Carletto et al. say:
This paper revisits the role of land measurement error in the inverse farm size and productivity relationship (IR). By making use of data from a nationally representative household survey from Uganda, in which self-reported land size information is complemented by plot measurements collected using Global Position System (GPS) devices we reject the hypothesis that IR may just be a statistical artifact linked to problems with land measurement error. In particular, we explore: (i) what are the determinants of the bias in land measurement, (ii) how this bias varies systematically with plot size and landholding, and (iii) the extent to which land measurement error affects the relative advantage of smallholders implied by the IR. Our findings indicate that using an improved measure of land size strengthens the evidence in support of the existence of the IR.
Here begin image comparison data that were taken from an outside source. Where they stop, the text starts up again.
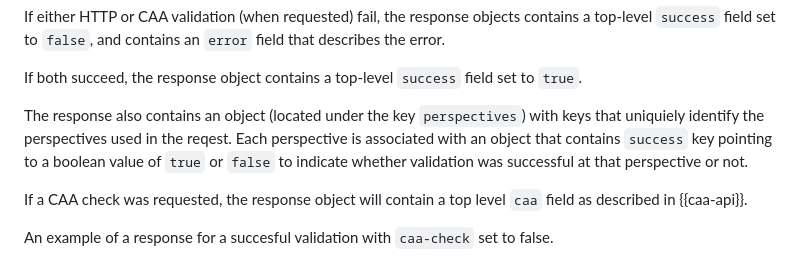
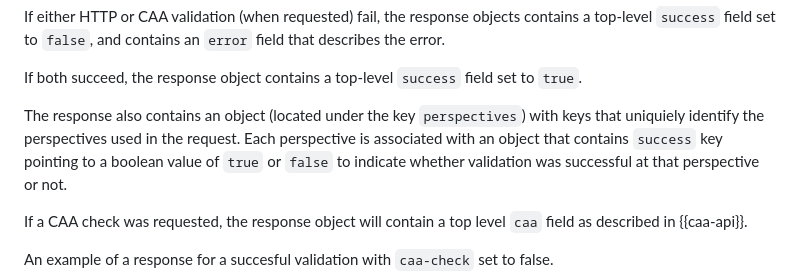
Before and after one commit to open-mpic/draft-mpic, a Markdown page: draft-westerbaan-alldispatch-mpic.md, the part around the change. Rendered like a GitHub page.

Commit message:
spelling: request
Signed-off-by: Josh Soref <2119212+jsoref@users.noreply.github.com>

```diff
--- a/draft-westerbaan-alldispatch-mpic.md
+++ b/draft-westerbaan-alldispatch-mpic.md
@@ -229,7 +229,7 @@ that describes the error.
 
 If both succeed, the response object contains a top-level `success` field set to `true`.
 
-The response also contains an object (located under the key `perspectives`) with keys that uniquiely identify the perspectives used in the reqest.
+The response also contains an object (located under the key `perspectives`) with keys that uniquiely identify the perspectives used in the request.
 Each perspective is associated with an object that contains `success` key pointing to a boolean value of `true` or `false` to indicate whether validation was successful at that perspective or not.
 
 If a CAA check was requested, the response object will contain a top
```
(Emphasis added.) The Inverse Relationship (IR) argument has been around (at least) since work by Nobel winner Amartya Sen in the 1960s. It has weathered some slings and arrows of meaningful academic critique though I have to say it always strikes me as somewhat curious that it is more often treated as something to be explained away rather than something to be explained. That is, if you read the linked piece by Duke economist Marc Bellamare (a graduate of Cornell’s ag economics program, a program I had peripheral contact with during my time at Cornell), I think one would find it fair to say that he grants that it could be a real and consistent dynamic, but that he treats the possibility as being doubtful. The thing that I find a bit grating is that the usual hypotheses advanced to explain the IR do not include the one I (perhaps somewhat imperiously) view as the most likely: that ecological heterogeneity causes diseconomies of scale. That is, the economies of scale of larger farmers tend to come from homogenization–monocultural fields that can be machine-tended because of regular spacing, genetic uniformity, etc. But if environments–not just soil, mind you, but both biotic and abiotic elements–are typically heterogeneous (which they are) then one might expect that the efforts needed to create and maintain the scale-able homogeneity might detract from total productivity and efficiency. The over-simple example I usually give is that you might have a piece of land consisting of a marshy area, a forest, and a field. In terms of ecological/agricultural productivity, it seems like you might produce more total usable biomass by using the marsh for nutrients (“organic-rich silt“), pest predator source populations (say), fishing, and more; the field for a polyculture of some kind; and the forest for, say, a small population of pigs, small amount of harvestable timber, and moisture/water regulation (as in the infamous Polyface Farm, say). You cannot, of course, easily sell a small amount of fish, timber, marsh muck, squash, beans, and corn to Whole Foods or WinCo. You cannot drive over them all with a tractor, even one with GPS. But you might produce more food per unit area. That is: Joel Salatin‘s method is probably not scaleable in the way we think of most large farms–even though his farm is pretty large, to be fair, it’s also hella-diverse.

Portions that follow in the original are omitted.